BEGIN Data shown

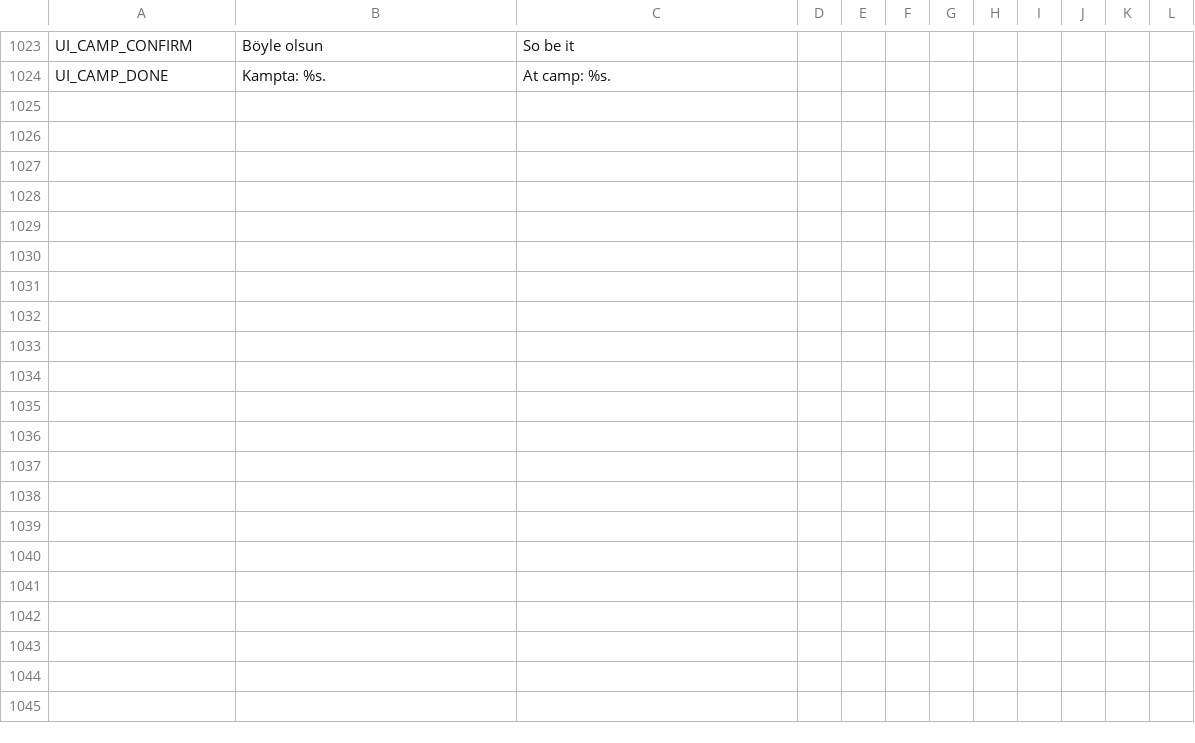
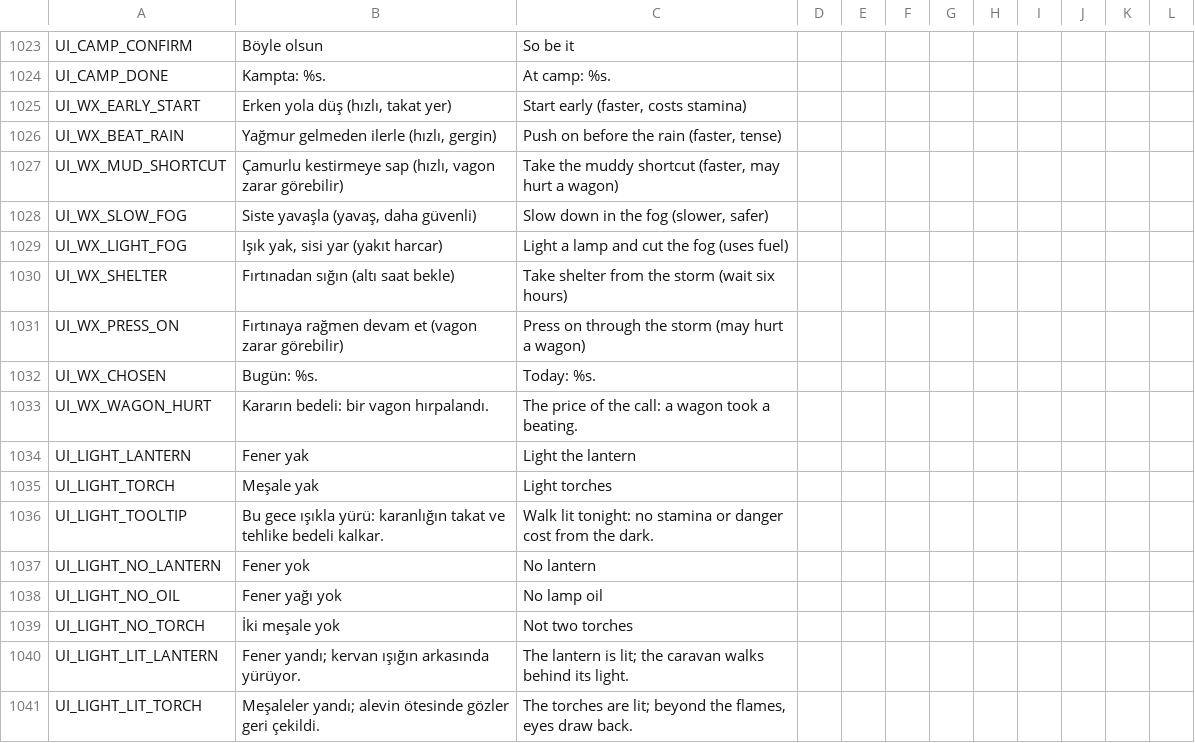
Before and after one commit to ulubatuhan/wayborne, a CSV file: data/locale/ui.csv, drawn as a sheet; only a part is shown, gaps mark what is left out; the diff names each change by its address in the sheet, - before the commit and + after, or states it on an @@ line.

Commit message:
Havaya karşı küçük kararlar; gece yürüyüşü ve fener/meşale (Y-B05, Y-C20)

```diff
--- a/data/locale/ui.csv
+++ b/data/locale/ui.csv
+row 1025: UI_WX_EARLY_START | Erken yola düş (hızlı, takat yer) | Start early (faster, costs stamina)
+row 1026: UI_WX_BEAT_RAIN | Yağmur gelmeden ilerle (hızlı, gergin) | Push on before the rain (faster, tense)
+row 1027: UI_WX_MUD_SHORTCUT | Çamurlu kestirmeye sap (hızlı, vagon zarar görebilir) | Take the muddy shortcut (faster, may hurt a wagon)
+row 1028: UI_WX_SLOW_FOG | Siste yavaşla (yavaş, daha güvenli) | Slow down in the fog (slower, safer)
+row 1029: UI_WX_LIGHT_FOG | Işık yak, sisi yar (yakıt harcar) | Light a lamp and cut the fog (uses fuel)
+row 1030: UI_WX_SHELTER | Fırtınadan sığın (altı saat bekle) | Take shelter from the storm (wait six hours)
+row 1031: UI_WX_PRESS_ON | Fırtınaya rağmen devam et (vagon zarar görebilir) | Press on through the storm (may hurt a wagon)
+row 1032: UI_WX_CHOSEN | Bugün: %s. | Today: %s.
+row 1033: UI_WX_WAGON_HURT | Kararın bedeli: bir vagon hırpalandı. | The price of the call: a wagon took a beating.
+row 1034: UI_LIGHT_LANTERN | Fener yak | Light the lantern
+row 1035: UI_LIGHT_TORCH | Meşale yak | Light torches
+row 1036: UI_LIGHT_TOOLTIP | Bu gece ışıkla yürü: karanlığın takat ve tehlike bedeli kalkar. | Walk lit tonight: no stamina or danger cost from the dark.
+row 1037: UI_LIGHT_NO_LANTERN | Fener yok | No lantern
+row 1038: UI_LIGHT_NO_OIL | Fener yağı yok | No lamp oil
+row 1039: UI_LIGHT_NO_TORCH | İki meşale yok | Not two torches
+row 1040: UI_LIGHT_LIT_LANTERN | Fener yandı; kervan ışığın arkasında yürüyor. | The lantern is lit; the caravan walks behind its light.
+row 1041: UI_LIGHT_LIT_TORCH | Meşaleler yandı; alevin ötesinde gözler geri çekildi. | The torches are lit; beyond the flames, eyes draw back.
```
Also changed, not shown: data/locale/game.csv, 9 other files.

END Data shown

**What this task involves:**
Wherever the string "torches" occurs in the data, copy the line that holds it.

**Output below:**
+row 1035: UI_LIGHT_TORCH | Meşale yak | Light torches
+row 1039: UI_LIGHT_NO_TORCH | İki meşale yok | Not two torches
+row 1041: UI_LIGHT_LIT_TORCH | Meşaleler yandı; alevin ötesinde gözler geri çekildi. | The torches are lit; beyond the flames, eyes draw back.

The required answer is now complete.